*Task item*: Word for word, copy each record that comes after this.

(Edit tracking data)
=== Begin Enclosure ===
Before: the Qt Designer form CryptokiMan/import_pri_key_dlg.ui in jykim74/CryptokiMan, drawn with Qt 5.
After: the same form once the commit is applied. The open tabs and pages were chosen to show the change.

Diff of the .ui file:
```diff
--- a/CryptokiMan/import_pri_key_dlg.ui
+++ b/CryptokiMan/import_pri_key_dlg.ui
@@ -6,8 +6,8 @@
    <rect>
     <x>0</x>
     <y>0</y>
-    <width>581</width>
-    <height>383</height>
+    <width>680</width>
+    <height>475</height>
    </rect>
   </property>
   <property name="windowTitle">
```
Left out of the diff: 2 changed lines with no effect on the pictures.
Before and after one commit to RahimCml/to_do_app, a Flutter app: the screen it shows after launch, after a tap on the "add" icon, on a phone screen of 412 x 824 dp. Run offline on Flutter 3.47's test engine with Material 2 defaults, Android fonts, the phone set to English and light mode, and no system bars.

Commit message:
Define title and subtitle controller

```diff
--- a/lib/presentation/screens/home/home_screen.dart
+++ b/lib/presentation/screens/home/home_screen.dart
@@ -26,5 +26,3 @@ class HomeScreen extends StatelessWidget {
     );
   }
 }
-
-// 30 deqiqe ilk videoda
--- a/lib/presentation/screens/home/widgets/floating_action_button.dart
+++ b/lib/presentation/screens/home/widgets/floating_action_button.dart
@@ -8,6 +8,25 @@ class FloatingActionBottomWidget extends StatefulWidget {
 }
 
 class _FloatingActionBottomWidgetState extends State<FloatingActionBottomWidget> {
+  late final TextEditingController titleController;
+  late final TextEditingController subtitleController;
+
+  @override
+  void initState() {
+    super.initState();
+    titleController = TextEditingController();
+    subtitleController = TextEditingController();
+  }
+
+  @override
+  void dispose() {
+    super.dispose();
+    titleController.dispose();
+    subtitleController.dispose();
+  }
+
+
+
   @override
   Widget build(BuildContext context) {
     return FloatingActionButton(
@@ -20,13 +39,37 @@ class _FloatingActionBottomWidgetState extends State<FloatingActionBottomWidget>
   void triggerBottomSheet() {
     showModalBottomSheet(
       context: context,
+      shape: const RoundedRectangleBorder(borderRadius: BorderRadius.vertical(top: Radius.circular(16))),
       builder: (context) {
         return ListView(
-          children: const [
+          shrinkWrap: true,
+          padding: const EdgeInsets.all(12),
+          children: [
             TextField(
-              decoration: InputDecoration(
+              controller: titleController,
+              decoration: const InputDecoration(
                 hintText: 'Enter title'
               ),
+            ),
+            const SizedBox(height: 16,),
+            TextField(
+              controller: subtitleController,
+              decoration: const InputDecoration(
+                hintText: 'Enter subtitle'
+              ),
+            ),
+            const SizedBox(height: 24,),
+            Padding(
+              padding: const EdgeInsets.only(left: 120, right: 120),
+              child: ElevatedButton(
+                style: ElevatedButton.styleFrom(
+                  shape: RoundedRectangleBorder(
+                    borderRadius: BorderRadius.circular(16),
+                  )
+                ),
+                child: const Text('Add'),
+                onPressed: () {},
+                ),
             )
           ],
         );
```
=== End Enclosure ===
*Written answer*:
Before: the Qt Designer form CryptokiMan/import_pri_key_dlg.ui in jykim74/CryptokiMan, drawn with Qt 5.
After: the same form once the commit is applied. The open tabs and pages were chosen to show the change.

Diff of the .ui file:
```diff
--- a/CryptokiMan/import_pri_key_dlg.ui
+++ b/CryptokiMan/import_pri_key_dlg.ui
@@ -6,8 +6,8 @@
    <rect>
     <x>0</x>
     <y>0</y>
-    <width>581</width>
-    <height>383</height>
+    <width>680</width>
+    <height>475</height>
    </rect>
   </property>
   <property name="windowTitle">
```
Left out of the diff: 2 changed lines with no effect on the pictures.
Before and after one commit to RahimCml/to_do_app, a Flutter app: the screen it shows after launch, after a tap on the "add" icon, on a phone screen of 412 x 824 dp. Run offline on Flutter 3.47's test engine with Material 2 defaults, Android fonts, the phone set to English and light mode, and no system bars.

Commit message:
Define title and subtitle controller

```diff
--- a/lib/presentation/screens/home/home_screen.dart
+++ b/lib/presentation/screens/home/home_screen.dart
@@ -26,5 +26,3 @@ class HomeScreen extends StatelessWidget {
     );
   }
 }
-
-// 30 deqiqe ilk videoda
--- a/lib/presentation/screens/home/widgets/floating_action_button.dart
+++ b/lib/presentation/screens/home/widgets/floating_action_button.dart
@@ -8,6 +8,25 @@ class FloatingActionBottomWidget extends StatefulWidget {
 }
 
 class _FloatingActionBottomWidgetState extends State<FloatingActionBottomWidget> {
+  late final TextEditingController titleController;
+  late final TextEditingController subtitleController;
+
+  @override
+  void initState() {
+    super.initState();
+    titleController = TextEditingController();
+    subtitleController = TextEditingController();
+  }
+
+  @override
+  void dispose() {
+    super.dispose();
+    titleController.dispose();
+    subtitleController.dispose();
+  }
+
+
+
   @override
   Widget build(BuildContext context) {
     return FloatingActionButton(
@@ -20,13 +39,37 @@ class _FloatingActionBottomWidgetState extends State<FloatingActionBottomWidget>
   void triggerBottomSheet() {
     showModalBottomSheet(
       context: context,
+      shape: const RoundedRectangleBorder(borderRadius: BorderRadius.vertical(top: Radius.circular(16))),
       builder: (context) {
         return ListView(
-          children: const [
+          shrinkWrap: true,
+          padding: const EdgeInsets.all(12),
+          children: [
             TextField(
-              decoration: InputDecoration(
+              controller: titleController,
+              decoration: const InputDecoration(
                 hintText: 'Enter title'
               ),
+            ),
+            const SizedBox(height: 16,),
+            TextField(
+              controller: subtitleController,
+              decoration: const InputDecoration(
+                hintText: 'Enter subtitle'
+              ),
+            ),
+            const SizedBox(height: 24,),
+            Padding(
+              padding: const EdgeInsets.only(left: 120, right: 120),
+              child: ElevatedButton(
+                style: ElevatedButton.styleFrom(
+                  shape: RoundedRectangleBorder(
+                    borderRadius: BorderRadius.circular(16),
+                  )
+                ),
+                child: const Text('Add'),
+                onPressed: () {},
+                ),
             )
           ],
         );
```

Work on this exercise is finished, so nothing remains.